Repairing the damage done to the HSE's systems following the ransomware attack is "in essence the rebuilding of a legacy network of 30 years," Mr Reid said.

Hospitals which have the capacity to stand alone within their own systems have been prioritised, he said, "to carry out those services within their own hospital".

Mr Reid praised the "inspirational response" from teams within the HSE: "If there's anything that shines above such a criminal act, it's the immediate response of our own teams right across the health service. Our frontline teams immediately began concentrating on workarounds, and on their patients."

Paul Reid said he could not confirm that patient data has been leaked online but said it is not unusual and not unexpected that there is a threat to publish.

He also said if members of the public suspect that they may have been targeted, then they should contact the gardaí immediately.

He also said the HSE has had no direct engagement with the hackers.

'Actions were taken' in cyber protection

Cyber-crime organisations are always trying to stay "a step above" the security systems being put in place by organisations like the HSE, according to Paul Reid.

He said that €300 million has been invested in capital infrastructure in the HSE systems in recent years, with about €82 million of that "related specifically to the core network".

This is as a result of reports initiated by the HSE regarding risks to the system.

When the ransomware attack happened last week, a message was left on the HSE's servers. "The double extortion method," Mr Reid said. At this point, they handed over to the national cyber-security centre, and the gardaí.

"We've had no direct engagement, that's fact," Mr Reid said in reply to a question on whether there had been engagement with the cyber-criminals.

Paul Reid said it is going to take "at least a week" to assess where exactly in the HSE's systems the cyber-crimials managed to gain access.

There are up to 150,000 access points in the network, he said.

"It can be as simple as an email, clicking on an attachment to an email, that's a proven way of getting in," Mr Reid said, adding that it could also be by using login credentials, or a combination of a range of such factors.

"We haven’t got confirmation of that. We have plenty of suspicions... but we haven’t fully determined that as of yet. We can determine that there have been many access points of vulnerability but haven’t determined what is the single point of failure for entry."

Mr Reid said that the entire Irish health system needs to move into "an integrated technology system".

There are debates, and have been debates, he said about how secure networks are if they move to a cloud-based system. "These are difficult choices. Moving to the cloud has risk-based judgements as well."

Some parts of the health service, such as the traditional voluntary hospitals, have been more "resilient" than others, which rely on a central network system, he said.

"It's easier to look back with hindsight," he said when asked about risk assessments. There’s no doubt the more money invested in capital infrastructure, in renewing our networks, in protecting our networks, the better."

However, like everything else, there are "difficult trade-offs to be made" in health spending, he said.

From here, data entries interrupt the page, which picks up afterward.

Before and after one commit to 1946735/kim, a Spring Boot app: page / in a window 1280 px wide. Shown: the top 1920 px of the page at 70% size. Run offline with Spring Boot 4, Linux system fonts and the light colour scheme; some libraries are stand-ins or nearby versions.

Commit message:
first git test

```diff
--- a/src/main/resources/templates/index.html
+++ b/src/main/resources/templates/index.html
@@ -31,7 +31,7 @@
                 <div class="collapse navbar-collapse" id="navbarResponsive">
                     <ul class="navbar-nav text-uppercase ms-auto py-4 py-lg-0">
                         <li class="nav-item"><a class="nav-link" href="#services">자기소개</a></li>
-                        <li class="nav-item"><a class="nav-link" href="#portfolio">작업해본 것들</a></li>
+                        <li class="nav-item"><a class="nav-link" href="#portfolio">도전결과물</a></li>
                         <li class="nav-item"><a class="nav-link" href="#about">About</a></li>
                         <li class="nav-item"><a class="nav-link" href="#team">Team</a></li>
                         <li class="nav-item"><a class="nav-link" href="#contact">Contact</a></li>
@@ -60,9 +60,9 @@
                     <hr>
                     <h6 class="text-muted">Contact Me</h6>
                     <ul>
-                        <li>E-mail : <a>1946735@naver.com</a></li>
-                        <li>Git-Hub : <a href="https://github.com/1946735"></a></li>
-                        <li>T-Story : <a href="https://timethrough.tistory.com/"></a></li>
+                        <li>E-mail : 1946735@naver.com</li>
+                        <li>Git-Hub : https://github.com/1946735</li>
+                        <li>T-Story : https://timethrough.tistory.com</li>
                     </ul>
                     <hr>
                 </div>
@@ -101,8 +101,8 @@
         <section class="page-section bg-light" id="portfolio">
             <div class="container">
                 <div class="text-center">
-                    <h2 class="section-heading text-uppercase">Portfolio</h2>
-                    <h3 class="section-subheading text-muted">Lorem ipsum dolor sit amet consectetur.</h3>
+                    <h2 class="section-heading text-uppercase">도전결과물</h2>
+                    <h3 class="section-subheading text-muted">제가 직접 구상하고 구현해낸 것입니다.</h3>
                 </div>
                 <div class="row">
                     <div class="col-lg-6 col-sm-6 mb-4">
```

Addressing the issue of a ransom demand from the hackers, Mr Reid said: "Paying a ransom is a race to the bottom."

"What you are doing, paying ransoms, is increasing the capacity and capability of criminal organisations." This would further stretch state resources, he said.

"But ultimately from a HSE perspective, they are issues for government and government policy."

Mr Reid said he was not aware, as reported in some media, that the gang have said they will publish some of the stolen data on Monday.

Asked if the impact of the attack would result in missed or delayed diagnosis or even death, Dr Colm Henry said that the situation certainly made healthcare riskier.

HSE Chief Operations Officer Anne O'Connor said the HSE was aware of reports from GPs that they were getting anonymous calls saying they had patient data.

Mr Reid said there is no doubt that other criminals are using this attack as an opportunity to attempt fraud on people.

He urged the public not to give out PPS numbers or any other confidential information to people purporting to be from the HSE over the phone.

Additional reporting Conor Hunt